Them Dodge Boys sure know how to market themselves. They always lean into the fun aspects of their designs, ensuring there’s no doubt as to what differentiates a Dodge from the boring cars made by Toyota and Ford Tesla. Their designs (and the powertrains underneath) are all about muscular performance, ensuring the bold branding statements cannot oversell what the customer sees in the showroom.

These days Dodge is straddling the line between EV and ICE muscle car performance. And it is doing a good job, complete with a Christmas-themed commercial promoting its rear-wheel-drive offerings. But what do we behold before seeing acceptable alternatives to a Camry?

Oh yeah, that’s gotta be a fresh look at the Charger EV concept. The holiday-themed rendering, wearing a festive shade of red, proves that key elements of the Charger Daytona SRT Concept are coming to production. First up are the headlights and the R-wing front fascia:

Every EV (and some ICE vehicles) has a light bar on the front end these days, so the rendered round headlight with a distinct beam pattern is noteworthy. The lights look much like those of a Plymouth Barracuda, especially the 1970 model. This should be cause for celebration, because the EV concept car we saw last year was a bit too minimalist and undefined for the Dodge brand.

The R-wing above those headlights is most certainly making production, though it isn’t innovative if you consider the “bridge” fascia of the 2019 Ferrari 488 Pista. But the Pista cost over $300,000, and the Charger EV is gonna be deep in the five-figure range. Nice.

Now let’s put the holiday rendering’s greenhouse next to that of a current Challenger and the concept Charger EV. Check out the length and height of the quarter window: The Charger appears to have a more accommodating back seat than the Challenger it (presumably) replaces. While the new Challenger’s doors could be longer, the length of the quarter window suggests there’s still a chance that more real estate is dedicated to rear-seat legroom in the upcoming Charger.

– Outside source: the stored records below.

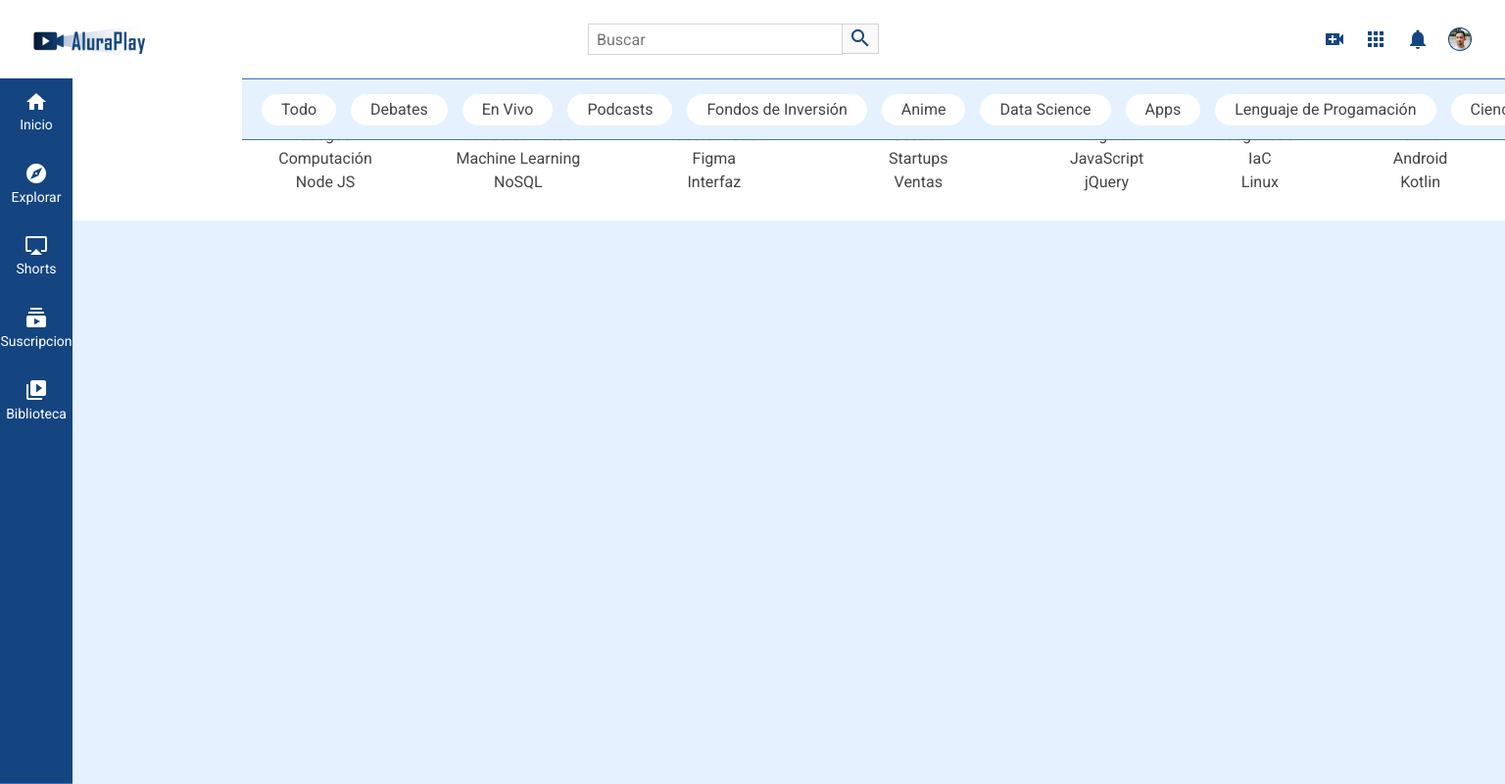
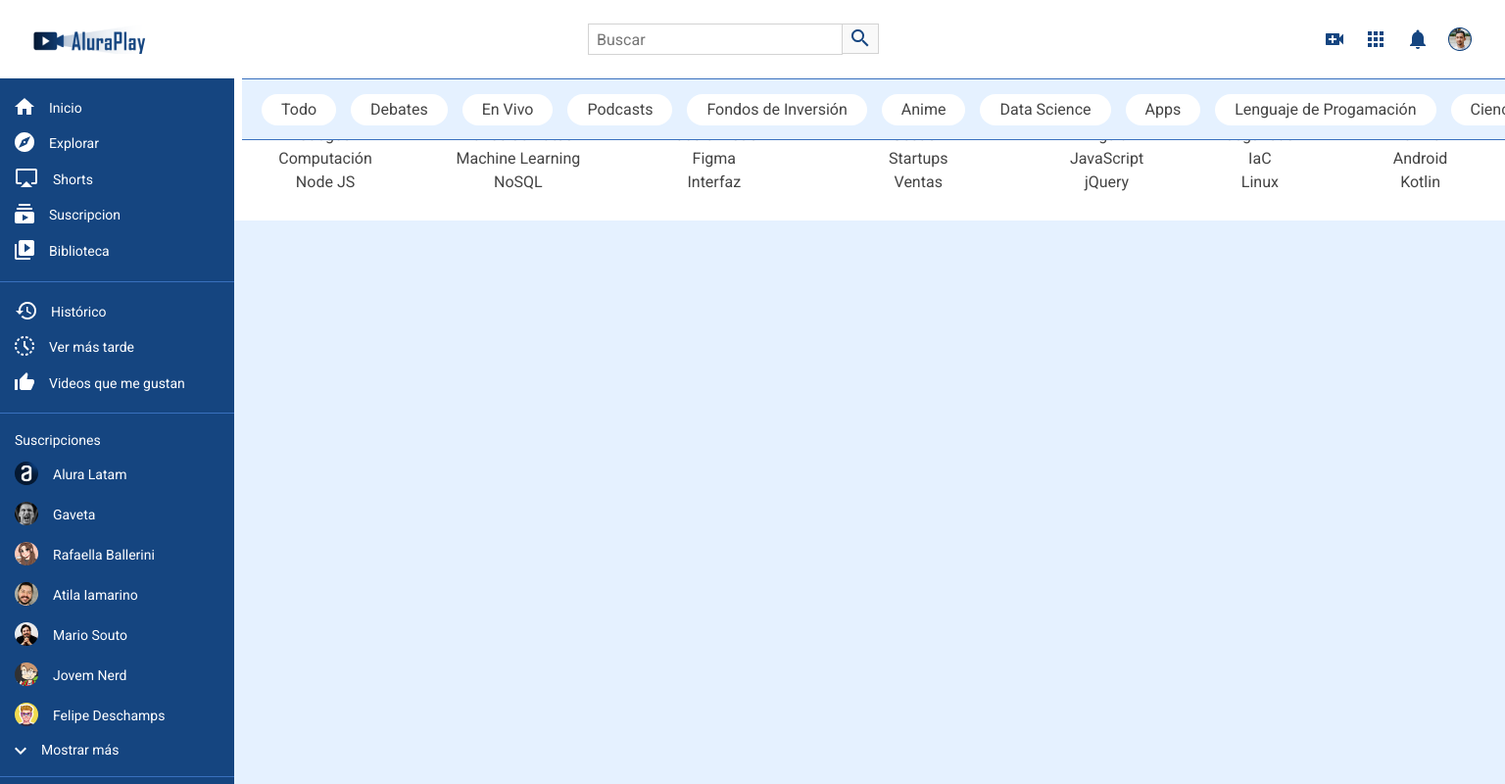
Before and after one commit to NightMare070/Beca_ONE, a plain HTML site: page Curso_CSS/index.html in a window 1536 px wide. Shown: the whole page at 98% size. Drawn offline with Linux system fonts and the light colour scheme.

Commit message:
barra lateral pc

```diff
--- a/Curso_CSS/css/flexbox.css
+++ b/Curso_CSS/css/flexbox.css
@@ -40,18 +40,59 @@
 }
 
 @media (min-width: 834px) {
-    .menu__container {
+    .menu__container{
         left: 0;
         height: auto;
         width: 74px;
         top: 80px;
     }
 
-    .menu__lista {
+    .menu__lista{
         flex-direction: column;
         justify-content: flex-start;
         padding-top: 15px;
         gap: 33px;
+    }
+}
+
+@media (min-width: 1440px) {
+    .menu__container{
+        width: 239px;
+        overflow: scroll;
+    }
+
+    .menu__lista:nth-child(2),  /* Seleccionamos el segundo elemento */
+    .menu__lista:nth-child(3),  /* Seleccionamos el tercer elemento */
+    .menu__lista:nth-child(4){  /* Seleccionamos el cuarto elemento */
+        display: flex;
+    }
+
+    .menu__lista{
+        height: auto;
+        padding: 20px 17px 20px 15px;
+        gap: 15px;
+    }
+
+    .menu__lista:nth-child(3){
+        flex-direction: column-reverse;
+    }
+
+    .menu__itens{
+        flex-direction: row;
+        gap: 15px;
+        align-items: center;
+    }
+
+    .videojuegos{
+        order: 3;
+    }
+
+    .peliculas{
+        order: 2;
+    }
+
+    .premium{
+        order: 1;
     }
 }
 
```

And it’s about damn time someone re-created the Lincoln Mark VIII, as it was the last (best?) coupe designed for adult-sized rear seat occupants and their fully grown legs. While this holiday rendering is still just a teaser, we’ve learned more about the production model due in late 2024. And this holiday season is clearly going worse for another performance EV product.

lucid holiday ev
Last year I gave this car my heart, but the very next year they’re just giving it away. This year, to save me from tears, I’ll give it to Dodge instead. Lucid

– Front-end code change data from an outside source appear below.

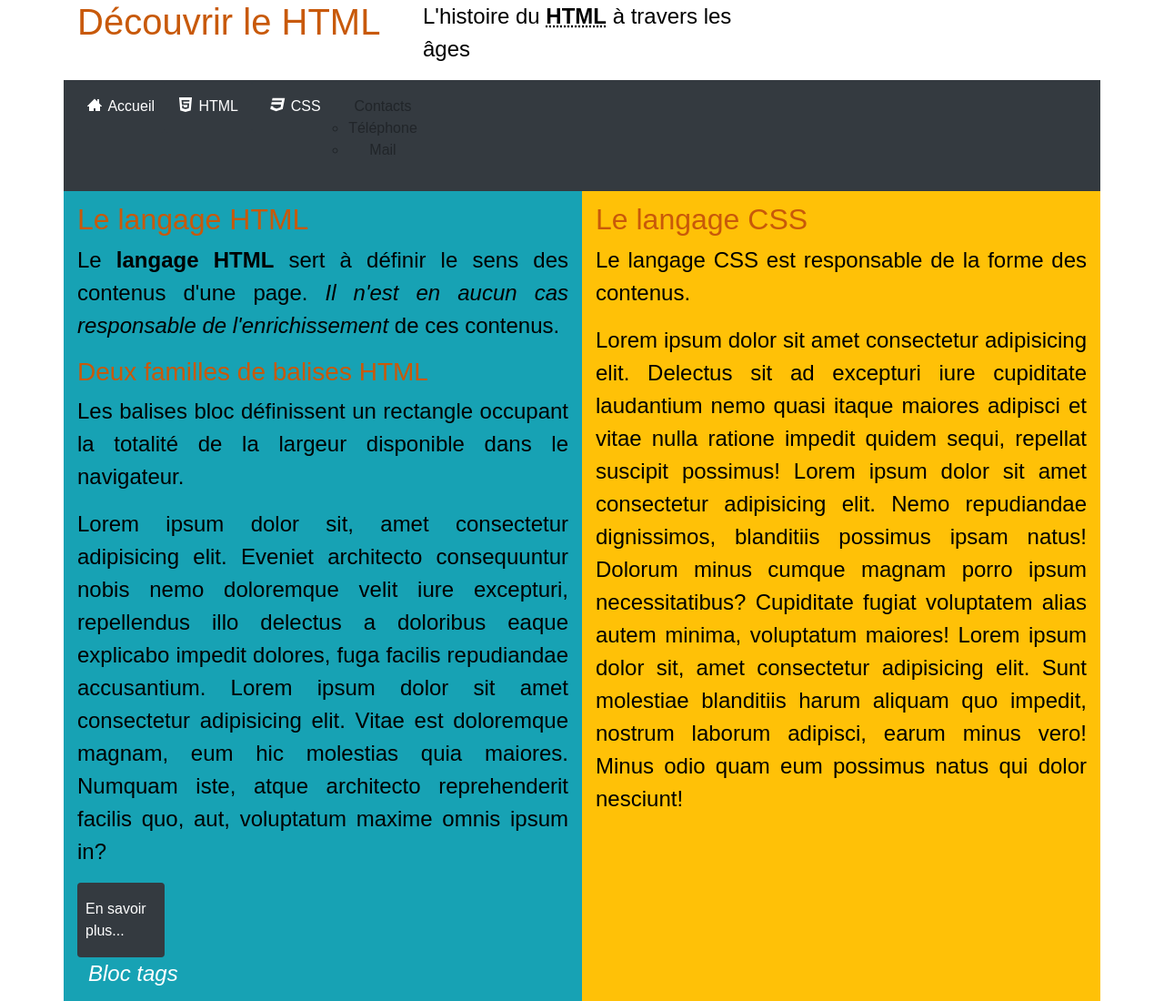
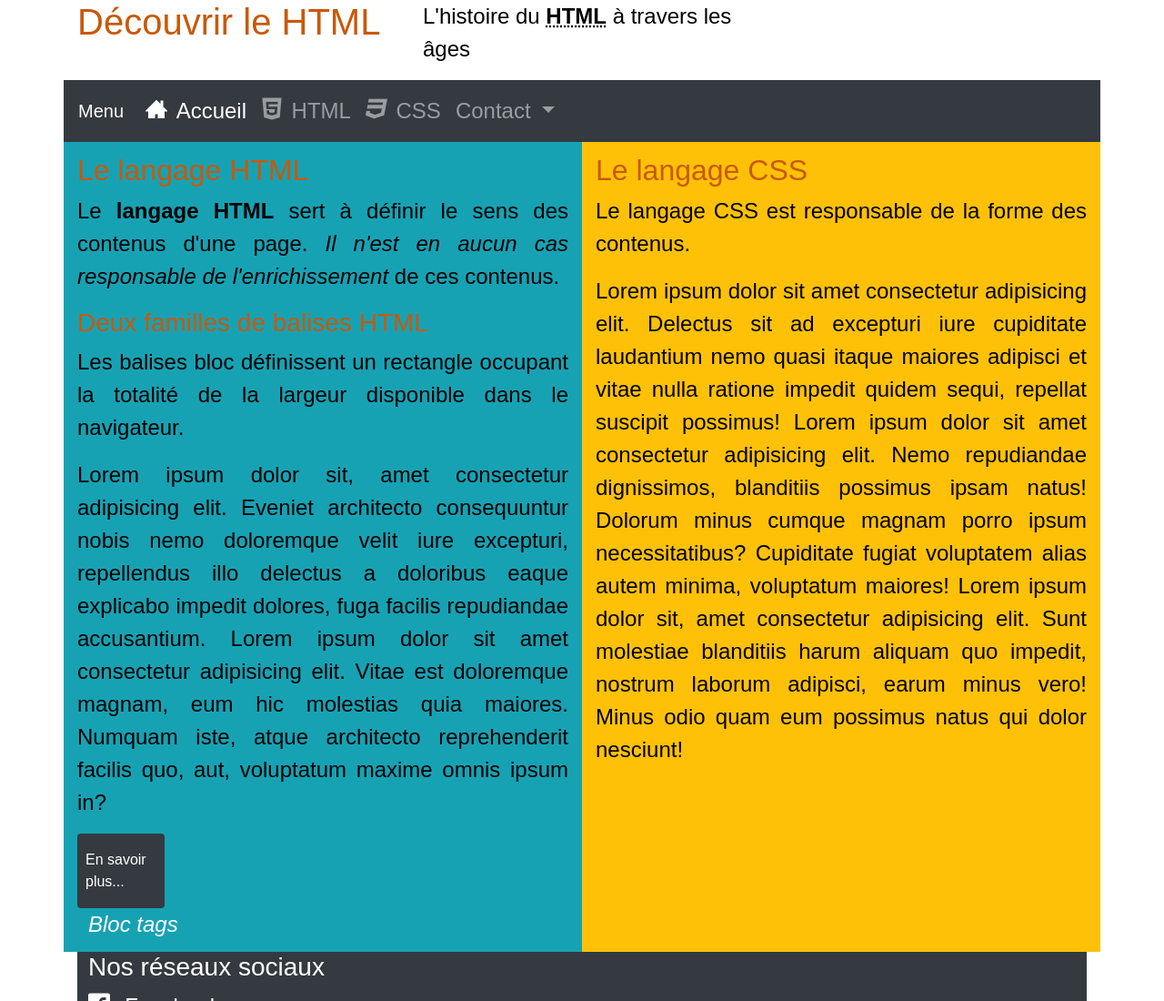
Before and after one commit to DavidDuveau/init_html, a website: page index.html in a window 1280 px wide. Shown: the top 1100 px of the page at 91% size. Drawn offline with nearby package versions, Linux system fonts and the light colour scheme; files whose address does not match are found by name.

Commit message:
add menu bootstrap style in navbar

```diff
--- a/index.html
+++ b/index.html
@@ -41,55 +41,49 @@
         à travers les âges
       </p>
 
-      <nav class="bg-dark col-12">
-        <!--
-        burger menu buton display only when width <= 576px
-      -->
+      <nav class="navbar navbar-expand-lg navbar-dark bg-dark col-12">
+        <a class="navbar-brand" href="#">Menu</a>
 
-        <button id="burger-btn">
-          <div>
-            <span class="icon-menu"></span>
-          </div>
+        <button class="navbar-toggler" type="button" data-toggle="collapse" data-target="#navbarSupportedContent"
+          aria-controls="navbarSupportedContent" aria-expanded="false" aria-label="Toggle navigation">
+          <span class="navbar-toggler-icon"></span>
         </button>
 
-
-        <!--No display of menu for width screen > 576px -->
-        <!-- Element qui regroupe des balises de navigation -->
-        <ul class="flex-container">
-          <!-- Conteneur de liste-->
-
-          <li>
-            <a href="#" title="home" class="btn bg-dark"><span class="icon-home3"></span>Accueil
+        <div class="collapse navbar-collapse" id="navbarSupportedContent">
+          <ul class="navbar-nav mr-auto">
+            <li class="nav-item active">
+              <a class="nav-link" href="#" title="Home">
+                <span class="icon-home3"></span>Accueil
               </a>
             </li>
 
-          <!-- Lien interne vers une section-->
-          <li>
-            <a href="section-html.html" target="new" title="HTML la référence" class="btn bg-dark"><span
-                class="icon-html-five"></span>HTML
+            <li class="nav-item">
+              <a class="nav-link" href="section-html.html" target="_blank" title="Référence en HTML">
+                <span class="icon-html-five"></span>HTML
               </a>
             </li>
 
-          <li>
-            <a href="#" title="CSS la référence">
-              <a class="btn bg-dark" href="#" title="CSS la référence"><span class="icon-css3"></span>CSS
+            <li class="nav-item">
+              <a class="nav-link" href="#" title="Référence en CSS">
+                <span class="icon-css3"></span>CSS
               </a>
             </li>
-          <li class="btn dropdown">
-            Contacts
-            <div>
-              <ul class="drop-ctnt">
-                <li>
-                  <a href="tel:0522336699" title="click to call">Téléphone</a>
-                </li>
 
-                <li>
-                  <a href="#" title="Send an e-mail" onclick="openModal()">Mail</a>
+            <li class="nav-item dropdown">
+              <a class="nav-link dropdown-toggle" href="#" id="navbarDropdown" role="button" data-toggle="dropdown"
+                aria-haspopup="true" aria-expanded="false">
+                Contact
+              </a>
+              <div class="dropdown-menu" aria-labelledby="navbarDropdown">
+                <a class="dropdown-item" href="tel:0522336699" title="click to call">Téléphone</a>
+
+                <div class="dropdown-divider"></div>
+
+                <a class="dropdown-item" href="#" title="Send an e-mail" onclick="openModal()">Mail</a>
+              </div>
             </li>
           </ul>
         </div>
-          </li>
-        </ul>
       </nav>
     </header>
 
```
Lines whose indentation alone changed are shown as unchanged.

It’s a shame, but aspirational designs with no backstory or context can be hard to move off the lot. BMW and Lexus are never this forthcoming in their holiday promotions, and I suspect the Charger EV will follow their trajectory in our slowly electrifying world. The car will have a built-in following of folks hungry for muscular styling and the rush of effortless torque.

I suspect the faithful will gladly seek out charging stations for their next hit of Mopar-infused electric torque … especially if those ‘cuda-inspired eyeballs become their guiding light.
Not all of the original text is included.